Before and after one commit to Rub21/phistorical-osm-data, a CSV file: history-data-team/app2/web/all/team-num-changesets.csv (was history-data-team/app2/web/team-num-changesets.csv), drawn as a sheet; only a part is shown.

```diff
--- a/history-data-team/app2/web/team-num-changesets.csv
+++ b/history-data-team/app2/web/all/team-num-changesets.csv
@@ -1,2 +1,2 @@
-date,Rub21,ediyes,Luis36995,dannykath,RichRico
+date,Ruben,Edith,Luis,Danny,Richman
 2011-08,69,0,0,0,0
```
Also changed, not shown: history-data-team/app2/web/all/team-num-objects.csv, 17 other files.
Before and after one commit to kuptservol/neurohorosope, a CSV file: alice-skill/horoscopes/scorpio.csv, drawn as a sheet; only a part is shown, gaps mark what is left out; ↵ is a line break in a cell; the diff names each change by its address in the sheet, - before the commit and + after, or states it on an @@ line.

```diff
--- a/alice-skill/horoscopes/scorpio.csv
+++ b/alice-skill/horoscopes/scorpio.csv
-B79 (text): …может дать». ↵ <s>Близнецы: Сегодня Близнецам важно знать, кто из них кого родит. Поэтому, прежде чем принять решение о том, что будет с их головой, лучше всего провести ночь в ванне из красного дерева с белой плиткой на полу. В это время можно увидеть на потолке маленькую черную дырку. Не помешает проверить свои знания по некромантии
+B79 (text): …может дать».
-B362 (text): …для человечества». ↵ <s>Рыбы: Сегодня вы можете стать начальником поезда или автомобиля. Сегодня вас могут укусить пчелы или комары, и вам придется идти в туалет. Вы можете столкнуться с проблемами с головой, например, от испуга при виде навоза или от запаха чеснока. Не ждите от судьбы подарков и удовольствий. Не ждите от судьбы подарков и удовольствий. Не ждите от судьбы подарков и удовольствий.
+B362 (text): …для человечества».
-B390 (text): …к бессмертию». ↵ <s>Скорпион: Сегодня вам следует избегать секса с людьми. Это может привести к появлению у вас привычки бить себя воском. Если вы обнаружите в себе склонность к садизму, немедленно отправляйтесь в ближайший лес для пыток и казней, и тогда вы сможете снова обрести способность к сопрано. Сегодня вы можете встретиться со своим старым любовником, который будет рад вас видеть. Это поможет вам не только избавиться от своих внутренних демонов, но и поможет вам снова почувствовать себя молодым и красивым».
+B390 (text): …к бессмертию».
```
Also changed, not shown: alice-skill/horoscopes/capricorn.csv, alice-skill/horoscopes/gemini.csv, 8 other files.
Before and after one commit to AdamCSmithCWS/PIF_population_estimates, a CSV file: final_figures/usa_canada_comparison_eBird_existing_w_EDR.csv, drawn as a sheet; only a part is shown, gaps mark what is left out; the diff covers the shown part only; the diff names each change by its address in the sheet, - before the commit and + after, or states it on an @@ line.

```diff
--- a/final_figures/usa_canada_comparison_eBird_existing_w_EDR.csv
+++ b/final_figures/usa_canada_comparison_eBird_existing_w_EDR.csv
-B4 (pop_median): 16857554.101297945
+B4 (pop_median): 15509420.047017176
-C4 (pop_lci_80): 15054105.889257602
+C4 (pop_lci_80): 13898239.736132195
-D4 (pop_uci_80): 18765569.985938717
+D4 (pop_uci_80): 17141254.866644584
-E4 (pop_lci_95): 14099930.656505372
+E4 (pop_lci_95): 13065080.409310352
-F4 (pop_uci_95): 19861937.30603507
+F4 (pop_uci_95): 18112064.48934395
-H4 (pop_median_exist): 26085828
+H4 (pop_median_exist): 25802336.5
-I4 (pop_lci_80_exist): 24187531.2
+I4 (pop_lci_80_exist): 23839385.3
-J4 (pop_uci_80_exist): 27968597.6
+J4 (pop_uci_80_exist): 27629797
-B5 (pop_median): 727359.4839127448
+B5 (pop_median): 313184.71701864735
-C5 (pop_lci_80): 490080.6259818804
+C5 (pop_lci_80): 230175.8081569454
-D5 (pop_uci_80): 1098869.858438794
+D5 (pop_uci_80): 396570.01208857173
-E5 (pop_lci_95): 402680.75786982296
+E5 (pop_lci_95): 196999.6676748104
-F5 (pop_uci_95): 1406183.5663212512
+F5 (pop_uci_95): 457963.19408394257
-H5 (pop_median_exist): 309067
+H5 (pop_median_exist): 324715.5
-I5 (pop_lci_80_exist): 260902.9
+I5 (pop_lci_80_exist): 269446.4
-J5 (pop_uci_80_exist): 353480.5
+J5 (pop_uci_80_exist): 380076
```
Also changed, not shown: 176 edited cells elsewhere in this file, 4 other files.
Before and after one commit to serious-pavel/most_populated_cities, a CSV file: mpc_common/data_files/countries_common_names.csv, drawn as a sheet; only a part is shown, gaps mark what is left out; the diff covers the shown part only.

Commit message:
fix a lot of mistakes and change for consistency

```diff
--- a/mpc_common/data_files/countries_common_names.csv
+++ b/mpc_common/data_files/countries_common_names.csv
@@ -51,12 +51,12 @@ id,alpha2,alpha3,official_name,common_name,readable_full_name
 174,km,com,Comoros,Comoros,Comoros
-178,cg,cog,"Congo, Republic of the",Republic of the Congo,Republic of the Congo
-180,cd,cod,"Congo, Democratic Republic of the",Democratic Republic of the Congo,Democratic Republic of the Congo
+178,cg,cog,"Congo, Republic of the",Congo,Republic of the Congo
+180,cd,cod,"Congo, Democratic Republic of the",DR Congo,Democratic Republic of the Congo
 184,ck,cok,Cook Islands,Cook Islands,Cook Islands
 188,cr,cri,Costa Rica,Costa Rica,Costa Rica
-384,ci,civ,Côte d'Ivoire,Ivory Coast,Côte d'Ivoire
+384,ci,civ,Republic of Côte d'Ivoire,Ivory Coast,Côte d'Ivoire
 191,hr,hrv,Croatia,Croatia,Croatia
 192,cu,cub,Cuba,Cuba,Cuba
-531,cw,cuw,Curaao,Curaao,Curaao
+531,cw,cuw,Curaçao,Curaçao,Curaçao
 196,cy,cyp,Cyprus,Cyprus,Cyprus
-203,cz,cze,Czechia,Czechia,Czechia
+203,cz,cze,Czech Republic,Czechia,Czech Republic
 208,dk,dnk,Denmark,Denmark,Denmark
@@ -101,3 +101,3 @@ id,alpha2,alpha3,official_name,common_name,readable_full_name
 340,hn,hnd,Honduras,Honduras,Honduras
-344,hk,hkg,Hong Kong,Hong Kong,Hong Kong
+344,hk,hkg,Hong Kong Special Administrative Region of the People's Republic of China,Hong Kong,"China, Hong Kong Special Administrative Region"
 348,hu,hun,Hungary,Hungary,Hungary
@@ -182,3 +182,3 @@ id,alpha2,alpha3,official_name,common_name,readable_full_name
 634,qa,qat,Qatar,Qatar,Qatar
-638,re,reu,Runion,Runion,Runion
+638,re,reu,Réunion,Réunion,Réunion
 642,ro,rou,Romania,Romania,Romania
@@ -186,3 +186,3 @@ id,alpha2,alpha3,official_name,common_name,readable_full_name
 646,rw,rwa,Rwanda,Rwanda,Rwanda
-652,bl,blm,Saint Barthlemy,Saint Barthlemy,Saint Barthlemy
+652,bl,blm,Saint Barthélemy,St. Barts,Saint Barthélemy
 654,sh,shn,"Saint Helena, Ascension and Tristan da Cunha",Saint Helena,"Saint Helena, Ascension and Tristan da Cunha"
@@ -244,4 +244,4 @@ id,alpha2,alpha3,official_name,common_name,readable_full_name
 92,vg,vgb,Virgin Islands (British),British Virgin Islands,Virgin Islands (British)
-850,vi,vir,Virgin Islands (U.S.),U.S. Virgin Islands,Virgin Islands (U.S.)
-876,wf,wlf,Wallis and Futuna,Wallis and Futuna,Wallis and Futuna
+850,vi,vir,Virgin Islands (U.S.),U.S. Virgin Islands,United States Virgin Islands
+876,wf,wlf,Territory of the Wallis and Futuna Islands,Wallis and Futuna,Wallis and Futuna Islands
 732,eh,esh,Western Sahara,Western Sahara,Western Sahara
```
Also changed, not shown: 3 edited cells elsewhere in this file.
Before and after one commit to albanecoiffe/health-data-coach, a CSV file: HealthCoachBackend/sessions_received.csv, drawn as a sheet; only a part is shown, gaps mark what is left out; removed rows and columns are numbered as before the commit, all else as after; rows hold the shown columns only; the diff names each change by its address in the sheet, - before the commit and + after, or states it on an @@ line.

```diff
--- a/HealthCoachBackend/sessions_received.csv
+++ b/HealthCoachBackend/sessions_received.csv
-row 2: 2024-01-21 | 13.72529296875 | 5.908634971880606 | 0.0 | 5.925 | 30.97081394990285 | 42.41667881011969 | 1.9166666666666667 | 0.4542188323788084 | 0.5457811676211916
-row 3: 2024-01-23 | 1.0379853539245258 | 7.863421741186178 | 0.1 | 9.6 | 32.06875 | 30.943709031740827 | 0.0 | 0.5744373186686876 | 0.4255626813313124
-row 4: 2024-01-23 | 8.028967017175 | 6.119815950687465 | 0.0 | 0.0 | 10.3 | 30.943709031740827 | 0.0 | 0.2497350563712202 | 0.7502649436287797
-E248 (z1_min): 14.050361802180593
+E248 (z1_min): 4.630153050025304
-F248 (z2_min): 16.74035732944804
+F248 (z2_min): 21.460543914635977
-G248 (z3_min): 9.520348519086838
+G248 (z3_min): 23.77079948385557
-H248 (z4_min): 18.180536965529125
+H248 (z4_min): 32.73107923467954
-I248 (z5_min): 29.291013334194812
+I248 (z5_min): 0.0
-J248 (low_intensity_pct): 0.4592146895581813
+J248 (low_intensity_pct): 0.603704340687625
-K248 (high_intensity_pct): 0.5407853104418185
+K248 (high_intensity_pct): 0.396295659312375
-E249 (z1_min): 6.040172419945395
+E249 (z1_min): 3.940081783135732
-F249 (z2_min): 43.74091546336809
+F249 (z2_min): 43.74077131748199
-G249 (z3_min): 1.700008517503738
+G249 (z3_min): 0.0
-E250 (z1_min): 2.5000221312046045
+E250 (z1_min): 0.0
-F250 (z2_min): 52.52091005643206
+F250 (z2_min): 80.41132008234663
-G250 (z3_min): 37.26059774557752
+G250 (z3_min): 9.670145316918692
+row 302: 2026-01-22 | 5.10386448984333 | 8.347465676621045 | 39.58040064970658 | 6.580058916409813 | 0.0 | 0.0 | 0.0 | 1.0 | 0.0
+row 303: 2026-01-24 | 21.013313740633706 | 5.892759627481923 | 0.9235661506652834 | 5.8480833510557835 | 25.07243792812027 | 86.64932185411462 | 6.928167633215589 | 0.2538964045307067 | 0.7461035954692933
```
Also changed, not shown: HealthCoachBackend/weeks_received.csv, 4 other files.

:::::

Exercise objective: Report all lines of the material that contain the word "Islands".

Output for this exercise:
 184,ck,cok,Cook Islands,Cook Islands,Cook Islands
 92,vg,vgb,Virgin Islands (British),British Virgin Islands,Virgin Islands (British)
-850,vi,vir,Virgin Islands (U.S.),U.S. Virgin Islands,Virgin Islands (U.S.)
+850,vi,vir,Virgin Islands (U.S.),U.S. Virgin Islands,United States Virgin Islands
+876,wf,wlf,Territory of the Wallis and Futuna Islands,Wallis and Futuna,Wallis and Futuna Islands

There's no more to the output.